◆ **What the task requires**
Which lines of the records below contain the word "gestureActiveRef"? Copy each of them out.

◆ **The records**
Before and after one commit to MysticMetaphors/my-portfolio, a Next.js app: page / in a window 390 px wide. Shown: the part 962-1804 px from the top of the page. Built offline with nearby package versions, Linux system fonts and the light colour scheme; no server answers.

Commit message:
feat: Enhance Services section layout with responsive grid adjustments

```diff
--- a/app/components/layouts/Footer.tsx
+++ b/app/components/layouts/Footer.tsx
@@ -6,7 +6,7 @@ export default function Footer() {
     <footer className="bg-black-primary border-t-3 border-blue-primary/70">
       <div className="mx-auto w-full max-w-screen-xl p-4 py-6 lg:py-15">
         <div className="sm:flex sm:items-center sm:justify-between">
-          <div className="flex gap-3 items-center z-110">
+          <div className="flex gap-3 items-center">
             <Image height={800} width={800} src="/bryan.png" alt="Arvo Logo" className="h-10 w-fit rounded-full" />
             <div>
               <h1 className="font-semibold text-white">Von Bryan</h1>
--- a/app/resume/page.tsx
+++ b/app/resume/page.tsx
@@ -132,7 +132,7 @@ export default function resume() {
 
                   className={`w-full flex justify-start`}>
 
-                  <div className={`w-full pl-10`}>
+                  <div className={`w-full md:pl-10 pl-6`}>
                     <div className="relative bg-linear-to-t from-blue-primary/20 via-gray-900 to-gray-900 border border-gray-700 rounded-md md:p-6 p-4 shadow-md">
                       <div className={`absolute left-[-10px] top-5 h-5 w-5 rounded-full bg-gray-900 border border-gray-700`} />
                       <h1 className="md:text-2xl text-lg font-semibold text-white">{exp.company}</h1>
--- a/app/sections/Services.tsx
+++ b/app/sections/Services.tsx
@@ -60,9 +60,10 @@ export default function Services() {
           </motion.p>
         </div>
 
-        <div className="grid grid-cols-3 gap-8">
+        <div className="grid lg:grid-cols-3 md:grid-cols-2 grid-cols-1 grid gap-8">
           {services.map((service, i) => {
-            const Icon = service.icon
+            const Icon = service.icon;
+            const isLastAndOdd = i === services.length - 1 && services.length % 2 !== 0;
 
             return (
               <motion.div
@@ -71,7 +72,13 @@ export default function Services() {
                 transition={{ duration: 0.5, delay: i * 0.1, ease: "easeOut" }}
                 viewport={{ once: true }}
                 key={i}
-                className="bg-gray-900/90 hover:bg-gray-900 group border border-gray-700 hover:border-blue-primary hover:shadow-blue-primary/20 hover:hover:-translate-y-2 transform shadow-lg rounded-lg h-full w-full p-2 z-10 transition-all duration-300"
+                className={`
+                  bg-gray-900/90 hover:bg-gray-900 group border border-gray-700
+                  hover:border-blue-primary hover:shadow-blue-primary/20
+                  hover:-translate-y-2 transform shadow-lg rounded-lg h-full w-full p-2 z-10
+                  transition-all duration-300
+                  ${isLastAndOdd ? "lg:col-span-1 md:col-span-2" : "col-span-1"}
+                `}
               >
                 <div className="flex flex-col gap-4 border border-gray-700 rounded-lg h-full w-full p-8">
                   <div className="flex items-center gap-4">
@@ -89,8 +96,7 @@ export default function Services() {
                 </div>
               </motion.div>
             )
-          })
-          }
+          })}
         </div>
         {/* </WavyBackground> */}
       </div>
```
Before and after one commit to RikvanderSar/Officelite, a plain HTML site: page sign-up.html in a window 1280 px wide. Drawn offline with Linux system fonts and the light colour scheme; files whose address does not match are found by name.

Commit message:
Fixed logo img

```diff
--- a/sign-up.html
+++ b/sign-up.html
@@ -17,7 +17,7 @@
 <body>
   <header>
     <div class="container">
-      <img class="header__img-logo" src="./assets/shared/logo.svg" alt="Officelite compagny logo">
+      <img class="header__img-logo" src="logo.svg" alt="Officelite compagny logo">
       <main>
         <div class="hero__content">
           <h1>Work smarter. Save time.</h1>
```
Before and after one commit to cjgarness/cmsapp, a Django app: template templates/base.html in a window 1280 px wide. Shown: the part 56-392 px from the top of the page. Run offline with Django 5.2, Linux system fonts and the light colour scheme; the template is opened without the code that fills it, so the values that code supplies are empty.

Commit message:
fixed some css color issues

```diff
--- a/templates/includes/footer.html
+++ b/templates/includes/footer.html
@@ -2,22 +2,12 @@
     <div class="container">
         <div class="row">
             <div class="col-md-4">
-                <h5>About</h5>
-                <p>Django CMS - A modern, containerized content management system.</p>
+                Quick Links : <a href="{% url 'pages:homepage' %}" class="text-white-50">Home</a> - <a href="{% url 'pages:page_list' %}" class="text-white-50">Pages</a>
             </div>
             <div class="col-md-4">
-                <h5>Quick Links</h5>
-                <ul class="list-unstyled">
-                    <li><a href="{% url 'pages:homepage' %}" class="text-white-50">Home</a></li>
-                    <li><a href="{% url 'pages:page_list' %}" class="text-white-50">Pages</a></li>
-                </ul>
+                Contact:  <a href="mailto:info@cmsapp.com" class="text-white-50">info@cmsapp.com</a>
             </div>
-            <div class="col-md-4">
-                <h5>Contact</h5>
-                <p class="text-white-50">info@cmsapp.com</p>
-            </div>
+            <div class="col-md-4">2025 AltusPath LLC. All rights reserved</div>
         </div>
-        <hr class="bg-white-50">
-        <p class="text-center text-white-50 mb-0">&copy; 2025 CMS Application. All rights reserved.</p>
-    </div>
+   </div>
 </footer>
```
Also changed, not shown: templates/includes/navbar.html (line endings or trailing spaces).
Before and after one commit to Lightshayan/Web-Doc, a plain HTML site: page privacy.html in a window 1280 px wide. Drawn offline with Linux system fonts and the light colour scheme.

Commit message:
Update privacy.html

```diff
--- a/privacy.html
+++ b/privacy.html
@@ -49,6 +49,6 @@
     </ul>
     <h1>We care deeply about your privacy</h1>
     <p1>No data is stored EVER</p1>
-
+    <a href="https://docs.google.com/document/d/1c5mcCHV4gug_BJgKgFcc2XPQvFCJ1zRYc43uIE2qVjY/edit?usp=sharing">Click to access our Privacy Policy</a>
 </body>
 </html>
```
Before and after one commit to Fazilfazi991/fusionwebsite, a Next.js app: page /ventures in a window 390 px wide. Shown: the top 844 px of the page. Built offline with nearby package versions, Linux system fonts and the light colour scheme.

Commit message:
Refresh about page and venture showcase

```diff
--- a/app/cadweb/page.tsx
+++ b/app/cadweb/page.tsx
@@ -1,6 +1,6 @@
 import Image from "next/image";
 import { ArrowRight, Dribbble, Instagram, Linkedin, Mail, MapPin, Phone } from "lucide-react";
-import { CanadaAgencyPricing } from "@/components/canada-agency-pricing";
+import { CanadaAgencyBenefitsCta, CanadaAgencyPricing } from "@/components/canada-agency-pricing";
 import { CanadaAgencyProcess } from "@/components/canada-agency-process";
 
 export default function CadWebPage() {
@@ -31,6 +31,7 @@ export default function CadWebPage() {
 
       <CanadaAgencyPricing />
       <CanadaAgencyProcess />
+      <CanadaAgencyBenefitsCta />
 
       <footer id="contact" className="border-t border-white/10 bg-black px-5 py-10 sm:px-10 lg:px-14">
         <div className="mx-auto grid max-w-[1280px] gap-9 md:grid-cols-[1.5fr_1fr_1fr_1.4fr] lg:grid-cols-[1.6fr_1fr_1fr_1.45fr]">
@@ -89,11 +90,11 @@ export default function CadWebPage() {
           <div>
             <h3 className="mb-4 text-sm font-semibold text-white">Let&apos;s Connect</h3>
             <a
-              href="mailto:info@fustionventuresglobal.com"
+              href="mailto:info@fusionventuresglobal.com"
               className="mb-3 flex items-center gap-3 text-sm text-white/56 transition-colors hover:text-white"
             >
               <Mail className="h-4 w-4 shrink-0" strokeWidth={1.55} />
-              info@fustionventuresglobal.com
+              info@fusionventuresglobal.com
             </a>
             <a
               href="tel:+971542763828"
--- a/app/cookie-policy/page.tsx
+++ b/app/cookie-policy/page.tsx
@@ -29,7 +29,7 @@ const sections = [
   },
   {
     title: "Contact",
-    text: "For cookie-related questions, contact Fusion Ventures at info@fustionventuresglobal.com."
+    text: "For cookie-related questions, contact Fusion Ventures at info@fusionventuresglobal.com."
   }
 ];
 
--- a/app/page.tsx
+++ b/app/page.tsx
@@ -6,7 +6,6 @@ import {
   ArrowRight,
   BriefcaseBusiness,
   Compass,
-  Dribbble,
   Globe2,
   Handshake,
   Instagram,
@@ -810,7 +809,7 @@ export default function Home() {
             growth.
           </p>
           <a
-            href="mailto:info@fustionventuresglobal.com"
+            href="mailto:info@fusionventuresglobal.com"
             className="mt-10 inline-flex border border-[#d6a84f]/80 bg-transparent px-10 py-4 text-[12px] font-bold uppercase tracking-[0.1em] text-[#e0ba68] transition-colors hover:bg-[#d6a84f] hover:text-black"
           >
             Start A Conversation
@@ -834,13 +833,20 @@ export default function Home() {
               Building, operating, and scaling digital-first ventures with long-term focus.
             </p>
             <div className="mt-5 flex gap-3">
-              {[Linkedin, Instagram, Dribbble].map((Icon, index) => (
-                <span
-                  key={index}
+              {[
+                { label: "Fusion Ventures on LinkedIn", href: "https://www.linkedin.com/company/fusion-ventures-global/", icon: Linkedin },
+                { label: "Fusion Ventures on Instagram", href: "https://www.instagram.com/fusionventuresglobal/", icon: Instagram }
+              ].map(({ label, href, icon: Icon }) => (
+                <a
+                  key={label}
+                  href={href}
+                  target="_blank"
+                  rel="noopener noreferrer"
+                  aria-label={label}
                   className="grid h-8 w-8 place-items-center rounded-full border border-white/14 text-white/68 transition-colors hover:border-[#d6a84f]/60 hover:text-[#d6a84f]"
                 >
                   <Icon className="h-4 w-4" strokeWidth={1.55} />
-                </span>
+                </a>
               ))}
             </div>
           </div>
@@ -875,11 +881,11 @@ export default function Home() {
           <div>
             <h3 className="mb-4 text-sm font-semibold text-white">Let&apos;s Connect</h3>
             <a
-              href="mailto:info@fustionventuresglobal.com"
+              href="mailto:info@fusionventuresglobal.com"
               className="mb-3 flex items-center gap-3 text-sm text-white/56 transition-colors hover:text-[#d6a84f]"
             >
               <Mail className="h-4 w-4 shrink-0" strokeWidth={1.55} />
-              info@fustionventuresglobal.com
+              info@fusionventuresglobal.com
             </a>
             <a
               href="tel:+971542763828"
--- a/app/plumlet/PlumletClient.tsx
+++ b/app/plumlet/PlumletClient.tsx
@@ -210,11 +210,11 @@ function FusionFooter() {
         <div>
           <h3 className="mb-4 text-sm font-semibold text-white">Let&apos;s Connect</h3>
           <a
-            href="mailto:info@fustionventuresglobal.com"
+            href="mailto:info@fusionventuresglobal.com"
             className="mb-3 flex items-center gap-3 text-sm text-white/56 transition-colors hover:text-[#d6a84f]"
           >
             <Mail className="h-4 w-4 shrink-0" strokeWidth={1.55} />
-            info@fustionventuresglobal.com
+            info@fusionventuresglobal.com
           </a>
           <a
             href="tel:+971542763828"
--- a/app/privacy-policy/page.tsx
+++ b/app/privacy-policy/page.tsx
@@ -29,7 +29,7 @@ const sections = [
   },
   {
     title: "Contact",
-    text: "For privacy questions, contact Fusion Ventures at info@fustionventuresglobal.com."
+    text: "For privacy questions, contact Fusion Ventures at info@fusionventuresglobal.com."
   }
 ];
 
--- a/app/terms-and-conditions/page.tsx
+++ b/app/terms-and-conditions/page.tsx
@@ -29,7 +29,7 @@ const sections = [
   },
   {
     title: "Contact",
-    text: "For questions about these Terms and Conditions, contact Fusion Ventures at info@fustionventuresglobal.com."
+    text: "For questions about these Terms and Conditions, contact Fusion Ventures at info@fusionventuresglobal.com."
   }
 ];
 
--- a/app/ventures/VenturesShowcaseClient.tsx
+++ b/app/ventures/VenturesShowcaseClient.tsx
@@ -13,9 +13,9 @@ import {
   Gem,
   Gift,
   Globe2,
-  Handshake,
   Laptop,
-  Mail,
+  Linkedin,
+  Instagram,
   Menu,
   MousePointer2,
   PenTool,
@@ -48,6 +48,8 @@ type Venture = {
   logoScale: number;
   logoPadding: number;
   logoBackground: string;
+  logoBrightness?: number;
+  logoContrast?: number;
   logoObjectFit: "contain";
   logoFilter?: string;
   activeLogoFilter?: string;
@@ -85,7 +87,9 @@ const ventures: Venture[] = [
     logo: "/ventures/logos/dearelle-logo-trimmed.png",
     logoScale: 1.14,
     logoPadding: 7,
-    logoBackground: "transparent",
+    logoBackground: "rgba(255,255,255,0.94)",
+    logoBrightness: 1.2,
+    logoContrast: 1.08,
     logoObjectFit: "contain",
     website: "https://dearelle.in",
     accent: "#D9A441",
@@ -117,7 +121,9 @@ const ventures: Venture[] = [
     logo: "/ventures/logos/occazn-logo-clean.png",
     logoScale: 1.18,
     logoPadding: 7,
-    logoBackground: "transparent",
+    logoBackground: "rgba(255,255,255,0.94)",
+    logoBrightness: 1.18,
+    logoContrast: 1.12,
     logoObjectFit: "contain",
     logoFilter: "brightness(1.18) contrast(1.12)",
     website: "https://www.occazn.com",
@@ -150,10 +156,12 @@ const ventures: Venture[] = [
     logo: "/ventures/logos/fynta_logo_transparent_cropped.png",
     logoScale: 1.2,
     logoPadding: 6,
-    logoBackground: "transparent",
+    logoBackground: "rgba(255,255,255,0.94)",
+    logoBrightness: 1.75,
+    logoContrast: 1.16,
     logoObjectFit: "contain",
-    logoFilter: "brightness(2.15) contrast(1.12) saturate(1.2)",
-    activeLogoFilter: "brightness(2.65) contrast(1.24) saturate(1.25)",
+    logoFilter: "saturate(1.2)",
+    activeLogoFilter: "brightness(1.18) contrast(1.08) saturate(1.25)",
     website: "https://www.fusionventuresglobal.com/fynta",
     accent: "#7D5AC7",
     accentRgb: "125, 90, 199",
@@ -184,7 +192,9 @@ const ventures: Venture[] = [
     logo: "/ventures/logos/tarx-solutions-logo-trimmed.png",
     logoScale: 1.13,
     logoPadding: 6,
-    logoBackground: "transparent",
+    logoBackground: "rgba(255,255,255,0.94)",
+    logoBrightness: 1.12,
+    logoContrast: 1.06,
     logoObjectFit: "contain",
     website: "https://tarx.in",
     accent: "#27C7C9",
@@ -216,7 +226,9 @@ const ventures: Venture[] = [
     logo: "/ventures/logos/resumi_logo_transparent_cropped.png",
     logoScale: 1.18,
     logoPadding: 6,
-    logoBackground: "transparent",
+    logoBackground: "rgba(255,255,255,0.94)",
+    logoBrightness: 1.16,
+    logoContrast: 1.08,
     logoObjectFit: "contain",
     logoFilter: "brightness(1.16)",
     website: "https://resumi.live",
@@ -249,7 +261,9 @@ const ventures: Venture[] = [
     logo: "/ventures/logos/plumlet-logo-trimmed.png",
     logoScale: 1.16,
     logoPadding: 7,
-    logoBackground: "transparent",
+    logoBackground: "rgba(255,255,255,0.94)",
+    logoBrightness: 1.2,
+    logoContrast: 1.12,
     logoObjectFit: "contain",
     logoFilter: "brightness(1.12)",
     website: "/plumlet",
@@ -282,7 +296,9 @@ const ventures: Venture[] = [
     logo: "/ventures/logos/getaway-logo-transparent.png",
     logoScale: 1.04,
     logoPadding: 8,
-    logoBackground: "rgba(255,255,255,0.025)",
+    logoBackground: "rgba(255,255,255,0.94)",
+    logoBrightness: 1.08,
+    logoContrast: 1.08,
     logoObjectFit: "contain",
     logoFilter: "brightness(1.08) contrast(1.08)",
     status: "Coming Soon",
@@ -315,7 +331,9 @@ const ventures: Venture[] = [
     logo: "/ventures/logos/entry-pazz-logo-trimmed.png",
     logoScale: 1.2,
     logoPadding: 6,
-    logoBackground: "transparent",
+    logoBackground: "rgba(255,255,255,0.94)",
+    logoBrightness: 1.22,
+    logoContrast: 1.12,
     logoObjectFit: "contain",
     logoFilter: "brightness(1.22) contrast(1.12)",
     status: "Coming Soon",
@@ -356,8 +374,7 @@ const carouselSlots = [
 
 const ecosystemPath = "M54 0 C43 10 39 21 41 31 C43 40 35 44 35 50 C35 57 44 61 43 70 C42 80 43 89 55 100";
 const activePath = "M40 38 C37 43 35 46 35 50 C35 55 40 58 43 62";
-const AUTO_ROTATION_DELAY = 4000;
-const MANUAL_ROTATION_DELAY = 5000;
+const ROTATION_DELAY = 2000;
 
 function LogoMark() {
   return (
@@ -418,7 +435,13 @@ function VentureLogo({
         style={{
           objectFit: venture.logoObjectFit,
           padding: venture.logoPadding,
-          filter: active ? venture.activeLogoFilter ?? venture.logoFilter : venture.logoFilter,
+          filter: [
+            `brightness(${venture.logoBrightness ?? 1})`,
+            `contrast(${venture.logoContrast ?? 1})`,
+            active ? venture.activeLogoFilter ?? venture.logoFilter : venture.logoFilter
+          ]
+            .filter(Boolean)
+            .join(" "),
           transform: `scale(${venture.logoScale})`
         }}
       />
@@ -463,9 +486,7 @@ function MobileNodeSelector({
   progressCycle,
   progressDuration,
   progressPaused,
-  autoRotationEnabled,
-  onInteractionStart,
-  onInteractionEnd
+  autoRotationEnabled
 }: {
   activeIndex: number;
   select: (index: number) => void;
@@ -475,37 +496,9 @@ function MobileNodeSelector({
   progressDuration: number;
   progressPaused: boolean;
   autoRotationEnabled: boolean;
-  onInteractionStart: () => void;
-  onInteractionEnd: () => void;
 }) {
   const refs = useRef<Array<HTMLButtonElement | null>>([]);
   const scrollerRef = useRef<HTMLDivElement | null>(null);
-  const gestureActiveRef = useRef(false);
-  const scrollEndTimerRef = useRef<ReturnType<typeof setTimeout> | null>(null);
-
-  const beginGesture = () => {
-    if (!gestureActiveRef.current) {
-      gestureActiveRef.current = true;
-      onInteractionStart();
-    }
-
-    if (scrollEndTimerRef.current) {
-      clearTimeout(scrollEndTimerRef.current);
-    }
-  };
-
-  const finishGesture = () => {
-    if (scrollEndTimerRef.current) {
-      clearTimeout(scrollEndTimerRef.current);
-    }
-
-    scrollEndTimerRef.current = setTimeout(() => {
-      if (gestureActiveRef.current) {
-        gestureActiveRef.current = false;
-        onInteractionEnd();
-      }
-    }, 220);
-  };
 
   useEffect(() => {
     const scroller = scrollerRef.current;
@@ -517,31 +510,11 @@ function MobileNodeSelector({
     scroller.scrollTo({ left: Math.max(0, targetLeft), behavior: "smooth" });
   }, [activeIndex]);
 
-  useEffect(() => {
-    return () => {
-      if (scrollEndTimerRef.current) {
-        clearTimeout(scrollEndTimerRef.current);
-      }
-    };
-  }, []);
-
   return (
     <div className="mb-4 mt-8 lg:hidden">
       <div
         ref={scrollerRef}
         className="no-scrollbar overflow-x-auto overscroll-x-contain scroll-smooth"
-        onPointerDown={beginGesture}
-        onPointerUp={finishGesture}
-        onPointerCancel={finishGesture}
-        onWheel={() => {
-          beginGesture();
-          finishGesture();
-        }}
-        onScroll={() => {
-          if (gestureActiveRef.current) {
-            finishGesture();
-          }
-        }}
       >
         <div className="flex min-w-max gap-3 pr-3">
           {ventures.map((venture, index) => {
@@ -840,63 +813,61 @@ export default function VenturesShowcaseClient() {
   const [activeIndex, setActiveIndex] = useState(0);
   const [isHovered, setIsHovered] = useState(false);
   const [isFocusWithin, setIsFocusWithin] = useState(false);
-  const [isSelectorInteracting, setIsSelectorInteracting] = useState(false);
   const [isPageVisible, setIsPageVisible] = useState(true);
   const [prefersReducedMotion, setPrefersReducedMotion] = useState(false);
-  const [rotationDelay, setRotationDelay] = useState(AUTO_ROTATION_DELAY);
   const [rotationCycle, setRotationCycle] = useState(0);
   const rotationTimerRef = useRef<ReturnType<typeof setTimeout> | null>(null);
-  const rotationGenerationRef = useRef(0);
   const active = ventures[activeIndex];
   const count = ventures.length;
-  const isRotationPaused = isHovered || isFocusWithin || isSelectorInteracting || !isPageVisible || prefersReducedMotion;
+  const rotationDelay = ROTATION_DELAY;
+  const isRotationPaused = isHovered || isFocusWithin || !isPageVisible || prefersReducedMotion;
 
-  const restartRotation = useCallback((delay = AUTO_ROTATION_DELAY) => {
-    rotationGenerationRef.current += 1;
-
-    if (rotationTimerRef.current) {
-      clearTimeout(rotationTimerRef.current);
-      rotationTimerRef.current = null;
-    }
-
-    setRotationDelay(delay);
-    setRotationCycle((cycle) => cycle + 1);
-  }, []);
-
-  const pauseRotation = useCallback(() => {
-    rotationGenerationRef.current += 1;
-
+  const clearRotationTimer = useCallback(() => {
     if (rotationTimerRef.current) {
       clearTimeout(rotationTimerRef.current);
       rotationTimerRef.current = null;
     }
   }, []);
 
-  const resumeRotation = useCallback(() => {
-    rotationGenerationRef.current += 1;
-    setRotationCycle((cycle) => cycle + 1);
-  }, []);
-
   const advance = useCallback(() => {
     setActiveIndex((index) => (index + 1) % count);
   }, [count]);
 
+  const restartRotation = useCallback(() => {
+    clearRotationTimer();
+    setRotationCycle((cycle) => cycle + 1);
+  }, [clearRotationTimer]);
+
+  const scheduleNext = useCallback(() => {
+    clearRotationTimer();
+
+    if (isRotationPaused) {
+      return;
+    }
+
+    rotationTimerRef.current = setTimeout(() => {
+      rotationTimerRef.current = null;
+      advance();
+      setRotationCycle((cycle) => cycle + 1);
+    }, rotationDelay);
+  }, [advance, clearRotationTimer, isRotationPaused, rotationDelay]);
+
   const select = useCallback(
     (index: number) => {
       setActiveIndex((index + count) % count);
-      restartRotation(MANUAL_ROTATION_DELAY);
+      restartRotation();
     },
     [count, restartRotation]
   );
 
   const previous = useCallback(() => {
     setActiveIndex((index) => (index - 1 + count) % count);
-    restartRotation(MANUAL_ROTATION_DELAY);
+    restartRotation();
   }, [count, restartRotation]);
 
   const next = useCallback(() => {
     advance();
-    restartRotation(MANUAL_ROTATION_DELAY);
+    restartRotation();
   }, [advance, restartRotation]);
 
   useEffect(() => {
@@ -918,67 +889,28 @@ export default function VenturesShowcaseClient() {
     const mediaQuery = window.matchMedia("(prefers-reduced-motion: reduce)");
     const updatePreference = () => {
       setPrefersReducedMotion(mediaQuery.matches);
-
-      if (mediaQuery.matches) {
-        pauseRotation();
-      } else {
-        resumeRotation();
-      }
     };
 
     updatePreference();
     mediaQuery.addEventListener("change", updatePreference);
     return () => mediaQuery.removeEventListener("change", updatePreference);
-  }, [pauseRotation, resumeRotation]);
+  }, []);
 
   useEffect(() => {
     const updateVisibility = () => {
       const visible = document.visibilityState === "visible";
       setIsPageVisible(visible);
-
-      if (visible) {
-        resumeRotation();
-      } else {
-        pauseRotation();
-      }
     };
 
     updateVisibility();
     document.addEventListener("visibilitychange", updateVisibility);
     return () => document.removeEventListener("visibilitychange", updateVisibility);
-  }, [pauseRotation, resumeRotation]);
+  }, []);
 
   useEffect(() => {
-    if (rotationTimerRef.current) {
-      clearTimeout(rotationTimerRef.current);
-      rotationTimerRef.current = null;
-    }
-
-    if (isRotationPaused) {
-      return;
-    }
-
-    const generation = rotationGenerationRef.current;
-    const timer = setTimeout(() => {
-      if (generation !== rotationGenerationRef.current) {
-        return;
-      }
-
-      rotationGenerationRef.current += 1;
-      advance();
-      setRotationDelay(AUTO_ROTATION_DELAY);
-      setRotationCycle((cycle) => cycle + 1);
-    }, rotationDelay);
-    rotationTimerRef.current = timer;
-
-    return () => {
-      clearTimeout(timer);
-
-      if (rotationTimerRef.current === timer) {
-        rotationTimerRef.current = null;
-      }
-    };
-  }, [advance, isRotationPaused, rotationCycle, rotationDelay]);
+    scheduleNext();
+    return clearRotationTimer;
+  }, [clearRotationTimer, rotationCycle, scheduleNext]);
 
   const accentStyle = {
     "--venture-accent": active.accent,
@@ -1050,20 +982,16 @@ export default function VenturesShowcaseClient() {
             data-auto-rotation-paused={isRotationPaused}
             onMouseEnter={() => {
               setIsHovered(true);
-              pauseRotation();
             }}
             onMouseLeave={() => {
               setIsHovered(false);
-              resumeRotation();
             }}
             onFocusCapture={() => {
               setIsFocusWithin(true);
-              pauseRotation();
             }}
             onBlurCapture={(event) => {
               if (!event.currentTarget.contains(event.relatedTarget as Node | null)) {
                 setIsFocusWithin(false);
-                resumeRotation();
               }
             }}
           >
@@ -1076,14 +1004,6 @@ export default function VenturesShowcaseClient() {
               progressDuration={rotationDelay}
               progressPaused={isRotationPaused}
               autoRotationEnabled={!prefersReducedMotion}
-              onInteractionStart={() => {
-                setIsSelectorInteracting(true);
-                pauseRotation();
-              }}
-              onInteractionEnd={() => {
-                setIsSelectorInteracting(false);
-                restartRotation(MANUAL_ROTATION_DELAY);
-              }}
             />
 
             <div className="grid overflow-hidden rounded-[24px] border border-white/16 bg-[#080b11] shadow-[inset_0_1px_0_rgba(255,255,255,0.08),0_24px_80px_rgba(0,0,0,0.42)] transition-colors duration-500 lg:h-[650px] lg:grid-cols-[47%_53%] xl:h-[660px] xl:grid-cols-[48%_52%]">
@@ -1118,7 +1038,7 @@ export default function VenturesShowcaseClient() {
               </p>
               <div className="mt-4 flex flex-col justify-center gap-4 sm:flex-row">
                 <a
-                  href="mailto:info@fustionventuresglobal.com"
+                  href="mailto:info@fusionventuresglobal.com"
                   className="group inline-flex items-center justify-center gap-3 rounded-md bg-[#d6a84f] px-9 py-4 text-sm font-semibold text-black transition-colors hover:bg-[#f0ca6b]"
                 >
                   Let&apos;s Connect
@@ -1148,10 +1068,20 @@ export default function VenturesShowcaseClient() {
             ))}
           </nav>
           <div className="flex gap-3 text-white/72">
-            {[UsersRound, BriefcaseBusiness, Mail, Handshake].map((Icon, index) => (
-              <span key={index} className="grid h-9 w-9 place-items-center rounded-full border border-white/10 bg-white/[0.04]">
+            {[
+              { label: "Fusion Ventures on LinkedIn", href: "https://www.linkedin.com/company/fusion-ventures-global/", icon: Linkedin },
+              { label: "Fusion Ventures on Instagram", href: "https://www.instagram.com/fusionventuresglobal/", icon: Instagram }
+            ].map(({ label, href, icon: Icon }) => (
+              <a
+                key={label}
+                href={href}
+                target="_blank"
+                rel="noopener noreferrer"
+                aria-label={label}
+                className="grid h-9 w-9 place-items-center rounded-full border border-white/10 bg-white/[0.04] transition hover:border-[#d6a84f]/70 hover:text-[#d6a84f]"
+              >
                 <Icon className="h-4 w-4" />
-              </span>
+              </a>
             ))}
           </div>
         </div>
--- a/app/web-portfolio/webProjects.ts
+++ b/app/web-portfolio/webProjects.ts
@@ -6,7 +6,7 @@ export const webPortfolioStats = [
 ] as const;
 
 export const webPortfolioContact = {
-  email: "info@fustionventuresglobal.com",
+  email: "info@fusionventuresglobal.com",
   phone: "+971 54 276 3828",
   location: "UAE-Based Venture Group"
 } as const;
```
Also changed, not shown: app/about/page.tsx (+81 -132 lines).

◆ **Response for this exercise**
-  const gestureActiveRef = useRef(false);
-    if (!gestureActiveRef.current) {
-      gestureActiveRef.current = true;
-      if (gestureActiveRef.current) {
-        gestureActiveRef.current = false;
-          if (gestureActiveRef.current) {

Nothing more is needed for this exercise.